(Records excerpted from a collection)
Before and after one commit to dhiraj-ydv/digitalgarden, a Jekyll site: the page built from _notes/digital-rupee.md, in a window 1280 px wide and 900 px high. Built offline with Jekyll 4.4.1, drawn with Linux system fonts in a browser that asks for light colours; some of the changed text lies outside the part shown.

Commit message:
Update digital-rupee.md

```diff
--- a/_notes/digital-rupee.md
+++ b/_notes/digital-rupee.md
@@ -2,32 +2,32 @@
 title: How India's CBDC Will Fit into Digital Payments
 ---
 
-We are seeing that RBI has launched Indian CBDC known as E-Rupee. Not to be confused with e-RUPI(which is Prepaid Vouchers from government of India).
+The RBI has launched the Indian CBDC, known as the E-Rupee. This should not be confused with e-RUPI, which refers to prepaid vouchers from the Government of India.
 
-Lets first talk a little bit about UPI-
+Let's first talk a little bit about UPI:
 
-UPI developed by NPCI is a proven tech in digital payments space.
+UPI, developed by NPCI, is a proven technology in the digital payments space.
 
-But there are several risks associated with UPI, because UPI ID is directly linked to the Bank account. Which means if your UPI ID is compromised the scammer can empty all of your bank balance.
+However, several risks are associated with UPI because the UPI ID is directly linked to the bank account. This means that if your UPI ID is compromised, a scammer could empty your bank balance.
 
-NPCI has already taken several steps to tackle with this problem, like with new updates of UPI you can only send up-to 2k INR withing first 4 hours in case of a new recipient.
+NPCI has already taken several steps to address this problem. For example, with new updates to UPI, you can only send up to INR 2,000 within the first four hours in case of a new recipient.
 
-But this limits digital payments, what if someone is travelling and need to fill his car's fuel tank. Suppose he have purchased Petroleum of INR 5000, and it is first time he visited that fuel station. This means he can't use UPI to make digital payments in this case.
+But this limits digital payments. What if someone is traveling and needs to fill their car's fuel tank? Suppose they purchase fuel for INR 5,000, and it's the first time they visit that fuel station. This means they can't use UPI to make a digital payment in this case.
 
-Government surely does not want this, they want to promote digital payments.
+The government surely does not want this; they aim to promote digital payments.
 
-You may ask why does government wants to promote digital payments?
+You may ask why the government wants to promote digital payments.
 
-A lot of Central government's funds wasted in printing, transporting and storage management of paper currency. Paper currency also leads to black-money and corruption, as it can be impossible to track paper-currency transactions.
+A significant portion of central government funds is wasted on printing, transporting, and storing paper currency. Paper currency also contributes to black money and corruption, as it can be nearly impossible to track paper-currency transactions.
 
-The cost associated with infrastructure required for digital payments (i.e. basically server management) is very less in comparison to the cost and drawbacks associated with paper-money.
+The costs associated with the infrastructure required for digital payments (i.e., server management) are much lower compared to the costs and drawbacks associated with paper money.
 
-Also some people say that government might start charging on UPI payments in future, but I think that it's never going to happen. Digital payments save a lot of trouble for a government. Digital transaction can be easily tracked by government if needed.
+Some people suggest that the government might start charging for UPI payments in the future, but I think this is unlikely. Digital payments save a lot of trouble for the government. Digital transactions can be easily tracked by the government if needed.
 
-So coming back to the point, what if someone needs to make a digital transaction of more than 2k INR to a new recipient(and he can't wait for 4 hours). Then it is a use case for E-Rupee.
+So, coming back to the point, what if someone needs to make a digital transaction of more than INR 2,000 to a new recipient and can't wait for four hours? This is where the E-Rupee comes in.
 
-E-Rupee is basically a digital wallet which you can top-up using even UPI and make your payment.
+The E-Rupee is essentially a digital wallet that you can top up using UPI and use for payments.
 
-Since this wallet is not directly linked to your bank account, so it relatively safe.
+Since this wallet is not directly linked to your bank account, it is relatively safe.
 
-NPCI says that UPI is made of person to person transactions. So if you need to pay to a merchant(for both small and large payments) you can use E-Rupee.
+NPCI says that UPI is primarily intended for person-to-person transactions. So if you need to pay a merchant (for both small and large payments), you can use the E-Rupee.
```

Try it
Please determine how many lines of the records above contain "Indian", and state that number only.

Exercise output
2